## Instructions to follow
Whenever the string "rounded" turns up in a line below, that line should be copied.

(Web page revision data)

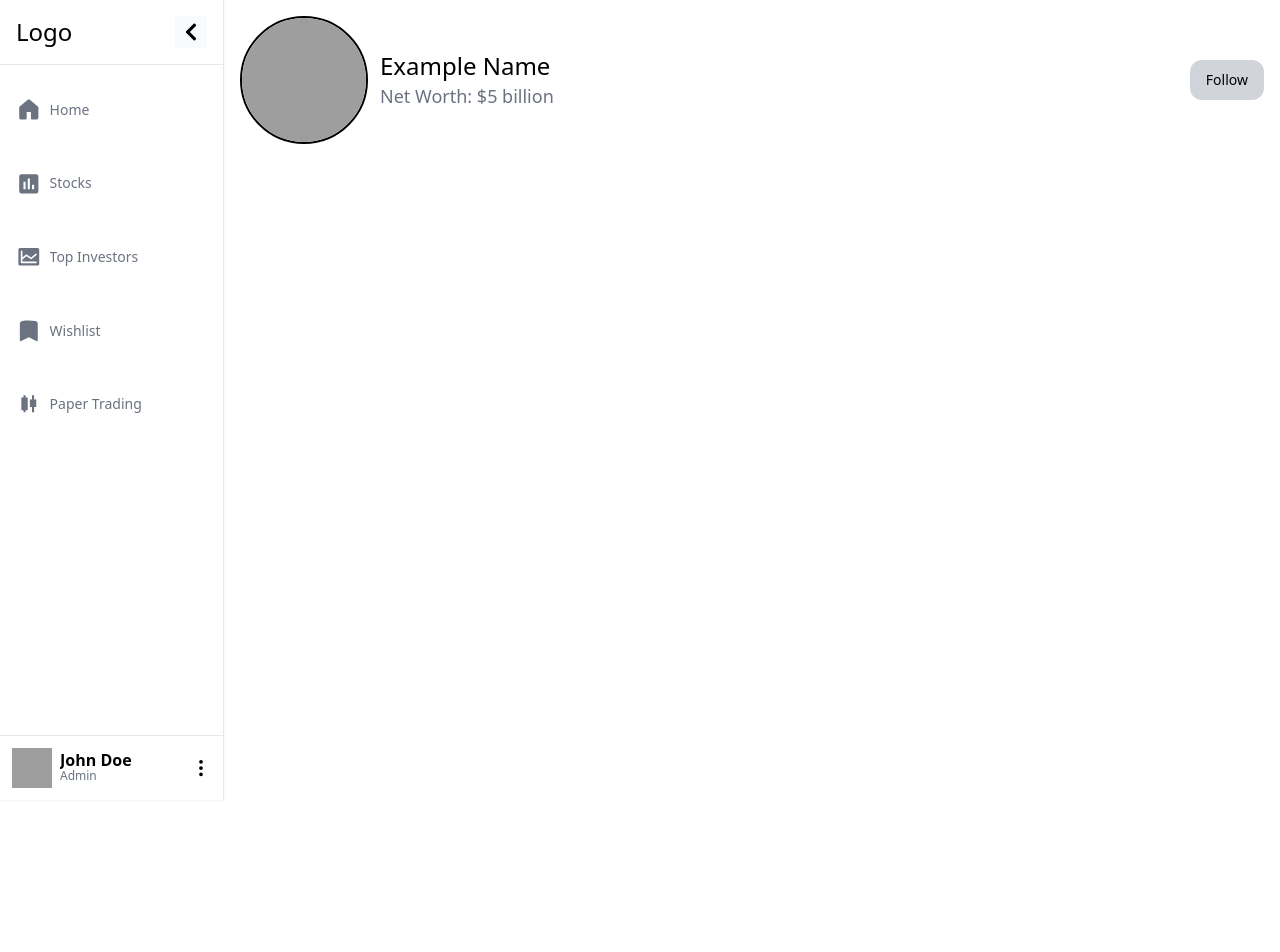
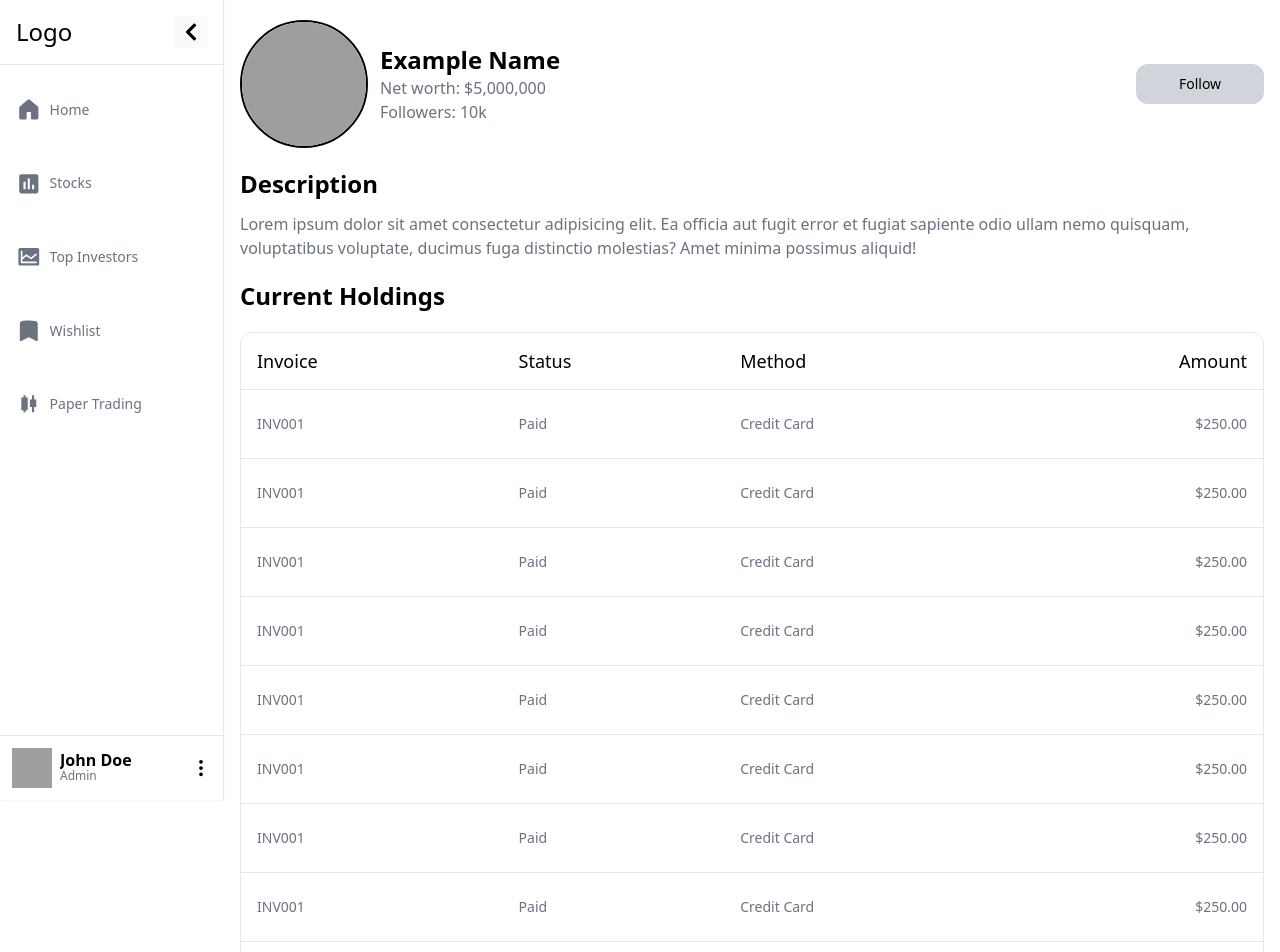
Before and after one commit to PranjalShinde18/Stocks, a React (Vite) app in the folder client/: page /top-investors/1 in a window 1280 px wide. Shown: the top 952 px of the page. Before the commit the page ends 800 px from the top, so only its background shows below. Built offline with nearby package versions, Linux system fonts and the light colour scheme; grey boxes are pictures that could not be loaded.

Commit message:
Investor Details page done with integration of a table showing his/her holdings.

```diff
--- a/client/src/components/Investor/Investor.tsx
+++ b/client/src/components/Investor/Investor.tsx
@@ -1,27 +1,47 @@
 import { useExpandContext } from "@/context/ExpandContext";
 import { Avatar, AvatarFallback, AvatarImage } from "@/components/ui/avatar";
 import { Button } from "@/components/ui/button";
+import TableComponent from "../Table/TableComponent";
+import { useParams } from "react-router-dom";
+import { useEffect } from "react";
 
 const Investor = () => {
+  const {id} = useParams();
   const { expand } = useExpandContext();
+
+  useEffect(() => {
+    console.log(id);
+  }, []);
+
   return (
     <div
       className={`p-4 h-screen transition-all ${expand ? "pl-60" : "pl-20"}`}
     >
-      <div className="flex justify-between items-center">
+      <div className="mt-1 flex justify-between items-center">
         <div className="flex items-center gap-3">
           <Avatar className="w-28 h-28 sm:w-20 sm:h-20 md:w-28 md:h-28 lg:w-32 lg:h-32 border-2 border-black">
             <AvatarImage src="https://github.com/shadcn.png" />
             <AvatarFallback>CN</AvatarFallback>
           </Avatar>
           <div className="flex flex-col">
-            <div className="text-2xl">Example Name</div>
-            <div className="text-lg text-gray-500">Net Worth: $5 billion</div>
+            <div className="text-2xl font-bold">Example Name</div>
+            <div className="text-md text-gray-500">Net worth: $5,000,000</div>
+            <div className="text-md text-gray-500">Followers: 10k</div>
           </div>
         </div>
-        <Button className="rounded-xl flex items-center overflow-hidden gap-1 bg-gray-300 p-[9px] px-4 transition-all hover:bg-black hover:text-white cursor-pointer">
+        <Button className="w-32 rounded-xl flex items-center overflow-hidden gap-1 bg-gray-300 p-[9px] px-4 transition-all hover:bg-black hover:text-white cursor-pointer">
           <p>Follow</p>
         </Button>
+      </div>
+      <div className="my-5 flex flex-col gap-3">
+        <div className="text-2xl font-semibold">Description</div>
+        <div className="text-md text-gray-500">Lorem ipsum dolor sit amet consectetur adipisicing elit. Ea officia aut fugit error et fugiat sapiente odio ullam nemo quisquam, voluptatibus voluptate, ducimus fuga distinctio molestias? Amet minima possimus aliquid!</div>
+      </div>
+      <div className="flex flex-col gap-5 pb-2">
+        <div className="text-2xl font-semibold">Current Holdings</div>
+        <div>
+          <TableComponent />
+        </div>
       </div>
     </div>
   );
--- a/client/src/components/Sidebar/Sidebar.tsx
+++ b/client/src/components/Sidebar/Sidebar.tsx
@@ -76,7 +76,7 @@ const Sidebar = () => {
                   {!expand && (
                     <div
                       className={`
-                        absolute left-full rounded-md px-2 py-1 ml-6
+                        absolute left-full rounded-md px-2 py-1 z-50 ml-6
                         bg-black text-white text-md
                         invisible opacity-100 -translate-x-3 transition-all
                         group-hover:visible group-hover:opacity-100 group-hover:translate-x-0
--- /dev/null
+++ b/client/src/components/Table/TableComponent.tsx
@@ -0,0 +1,104 @@
+import {
+  Table,
+  TableBody,
+  TableCell,
+  TableHead,
+  TableHeader,
+  TableRow,
+} from "@/components/ui/table";
+
+const TableComponent = () => {
+  return (
+    <div className="border rounded-xl overflow-hidden">
+      <Table>
+        <TableHeader className="text-lg font-semibold">
+          <TableRow>
+            <div className="py-1">
+              <TableHead className="w-[100px]">Invoice</TableHead>
+            </div>
+            <TableHead>Status</TableHead>
+            <TableHead>Method</TableHead>
+            <TableHead className="text-right">Amount</TableHead>
+          </TableRow>
+        </TableHeader>
+
+        <TableBody className="text-gray-500 font-medium">
+          <TableRow className="hover:bg-slate-100">
+            <div className="py-2">
+              <TableCell className="font-medium">INV001</TableCell>
+            </div>
+            <TableCell>Paid</TableCell>
+            <TableCell>Credit Card</TableCell>
+            <TableCell className="text-right">$250.00</TableCell>
+          </TableRow>
+          <TableRow className="hover:bg-slate-100">
+            <div className="py-2">
+              <TableCell className="font-medium">INV001</TableCell>
+            </div>
+            <TableCell>Paid</TableCell>
+            <TableCell>Credit Card</TableCell>
+            <TableCell className="text-right">$250.00</TableCell>
+          </TableRow>
+          <TableRow className="hover:bg-slate-100">
+            <div className="py-2">
+              <TableCell className="font-medium">INV001</TableCell>
+            </div>
+            <TableCell>Paid</TableCell>
+            <TableCell>Credit Card</TableCell>
+            <TableCell className="text-right">$250.00</TableCell>
+          </TableRow>
+          <TableRow className="hover:bg-slate-100">
+            <div className="py-2">
+              <TableCell className="font-medium">INV001</TableCell>
+            </div>
+            <TableCell>Paid</TableCell>
+            <TableCell>Credit Card</TableCell>
+            <TableCell className="text-right">$250.00</TableCell>
+          </TableRow>
+          <TableRow className="hover:bg-slate-100">
+            <div className="py-2">
+              <TableCell className="font-medium">INV001</TableCell>
+            </div>
+            <TableCell>Paid</TableCell>
+            <TableCell>Credit Card</TableCell>
+            <TableCell className="text-right">$250.00</TableCell>
+          </TableRow>
+          <TableRow className="hover:bg-slate-100">
+            <div className="py-2">
+              <TableCell className="font-medium">INV001</TableCell>
+            </div>
+            <TableCell>Paid</TableCell>
+            <TableCell>Credit Card</TableCell>
+            <TableCell className="text-right">$250.00</TableCell>
+          </TableRow>
+          <TableRow className="hover:bg-slate-100">
+            <div className="py-2">
+              <TableCell className="font-medium">INV001</TableCell>
+            </div>
+            <TableCell>Paid</TableCell>
+            <TableCell>Credit Card</TableCell>
+            <TableCell className="text-right">$250.00</TableCell>
+          </TableRow>
+          <TableRow className="hover:bg-slate-100">
+            <div className="py-2">
+              <TableCell className="font-medium">INV001</TableCell>
+            </div>
+            <TableCell>Paid</TableCell>
+            <TableCell>Credit Card</TableCell>
+            <TableCell className="text-right">$250.00</TableCell>
+          </TableRow>
+          <TableRow className="hover:bg-slate-100">
+            <div className="py-2">
+              <TableCell className="font-medium">INV001</TableCell>
+            </div>
+            <TableCell>Paid</TableCell>
+            <TableCell>Credit Card</TableCell>
+            <TableCell className="text-right">$250.00</TableCell>
+          </TableRow>
+        </TableBody>
+      </Table>
+    </div>
+  );
+};
+
+export default TableComponent;
--- a/client/src/components/TopInvestors/TopInvestors.tsx
+++ b/client/src/components/TopInvestors/TopInvestors.tsx
@@ -5,7 +5,7 @@ import { ScrollArea } from "../ui/scroll-area";
 // import investors from "@/investors";
 import { useState } from "react";
 import InvestorCard from "./InvestorCard";
-import Loader from "../Loader/loader";
+import Loader from "../Loader/Loader";
 // import { Link } from "react-router-dom";
 
 interface investorType {
@@ -86,13 +86,12 @@ const TopInvestors = () => {
           <div className="flex gap-5 flex-wrap pt-2">
             {filteredInvestors.length > 0 ? (
               filteredInvestors.map((investor) => (
-                // <Link key={investor.name} to={`/top-investors/${investor.name}`}>
                 <InvestorCard
+                  key={investor.name}
                   name={investor.name}
                   image_url={investor.image_url}
                   description={investor.description}
                 />
-                // </Link>
               ))
             ) : (
               <div className="flex w-full justify-center items-center">
--- /dev/null
+++ b/client/src/components/ui/table.tsx
@@ -0,0 +1,117 @@
+import * as React from "react"
+
+import { cn } from "@/lib/utils"
+
+const Table = React.forwardRef<
+  HTMLTableElement,
+  React.HTMLAttributes<HTMLTableElement>
+>(({ className, ...props }, ref) => (
+  <div className="relative w-full overflow-auto">
+    <table
+      ref={ref}
+      className={cn("w-full caption-bottom text-sm", className)}
+      {...props}
+    />
+  </div>
+))
+Table.displayName = "Table"
+
+const TableHeader = React.forwardRef<
+  HTMLTableSectionElement,
+  React.HTMLAttributes<HTMLTableSectionElement>
+>(({ className, ...props }, ref) => (
+  <thead ref={ref} className={cn("[&_tr]:border-b", className)} {...props} />
+))
+TableHeader.displayName = "TableHeader"
+
+const TableBody = React.forwardRef<
+  HTMLTableSectionElement,
+  React.HTMLAttributes<HTMLTableSectionElement>
+>(({ className, ...props }, ref) => (
+  <tbody
+    ref={ref}
+    className={cn("[&_tr:last-child]:border-0", className)}
+    {...props}
+  />
+))
+TableBody.displayName = "TableBody"
+
+const TableFooter = React.forwardRef<
+  HTMLTableSectionElement,
+  React.HTMLAttributes<HTMLTableSectionElement>
+>(({ className, ...props }, ref) => (
+  <tfoot
+    ref={ref}
+    className={cn(
+      "border-t bg-muted/50 font-medium [&>tr]:last:border-b-0",
+      className
+    )}
+    {...props}
+  />
+))
+TableFooter.displayName = "TableFooter"
+
+const TableRow = React.forwardRef<
+  HTMLTableRowElement,
+  React.HTMLAttributes<HTMLTableRowElement>
+>(({ className, ...props }, ref) => (
+  <tr
+    ref={ref}
+    className={cn(
+      "border-b transition-colors hover:bg-muted/50 data-[state=selected]:bg-muted",
+      className
+    )}
+    {...props}
+  />
+))
+TableRow.displayName = "TableRow"
+
+const TableHead = React.forwardRef<
+  HTMLTableCellElement,
+  React.ThHTMLAttributes<HTMLTableCellElement>
+>(({ className, ...props }, ref) => (
+  <th
+    ref={ref}
+    className={cn(
+      "h-12 px-4 text-left align-middle font-medium text-muted-foreground [&:has([role=checkbox])]:pr-0",
+      className
+    )}
+    {...props}
+  />
+))
+TableHead.displayName = "TableHead"
+
+const TableCell = React.forwardRef<
+  HTMLTableCellElement,
+  React.TdHTMLAttributes<HTMLTableCellElement>
+>(({ className, ...props }, ref) => (
+  <td
+    ref={ref}
+    className={cn("p-4 align-middle [&:has([role=checkbox])]:pr-0", className)}
+    {...props}
+  />
+))
+TableCell.displayName = "TableCell"
+
+const TableCaption = React.forwardRef<
+  HTMLTableCaptionElement,
+  React.HTMLAttributes<HTMLTableCaptionElement>
+>(({ className, ...props }, ref) => (
+  <caption
+    ref={ref}
+    className={cn("mt-4 text-sm text-muted-foreground", className)}
+    {...props}
+  />
+))
+TableCaption.displayName = "TableCaption"
+
+export {
+  Table,
+  TableHeader,
+  TableBody,
+  TableFooter,
+  TableHead,
+  TableRow,
+  TableCell,
+  TableCaption,
+}
```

## Your response
-        <Button className="rounded-xl flex items-center overflow-hidden gap-1 bg-gray-300 p-[9px] px-4 transition-all hover:bg-black hover:text-white cursor-pointer">
+        <Button className="w-32 rounded-xl flex items-center overflow-hidden gap-1 bg-gray-300 p-[9px] px-4 transition-all hover:bg-black hover:text-white cursor-pointer">
-                        absolute left-full rounded-md px-2 py-1 ml-6
+                        absolute left-full rounded-md px-2 py-1 z-50 ml-6
+    <div className="border rounded-xl overflow-hidden">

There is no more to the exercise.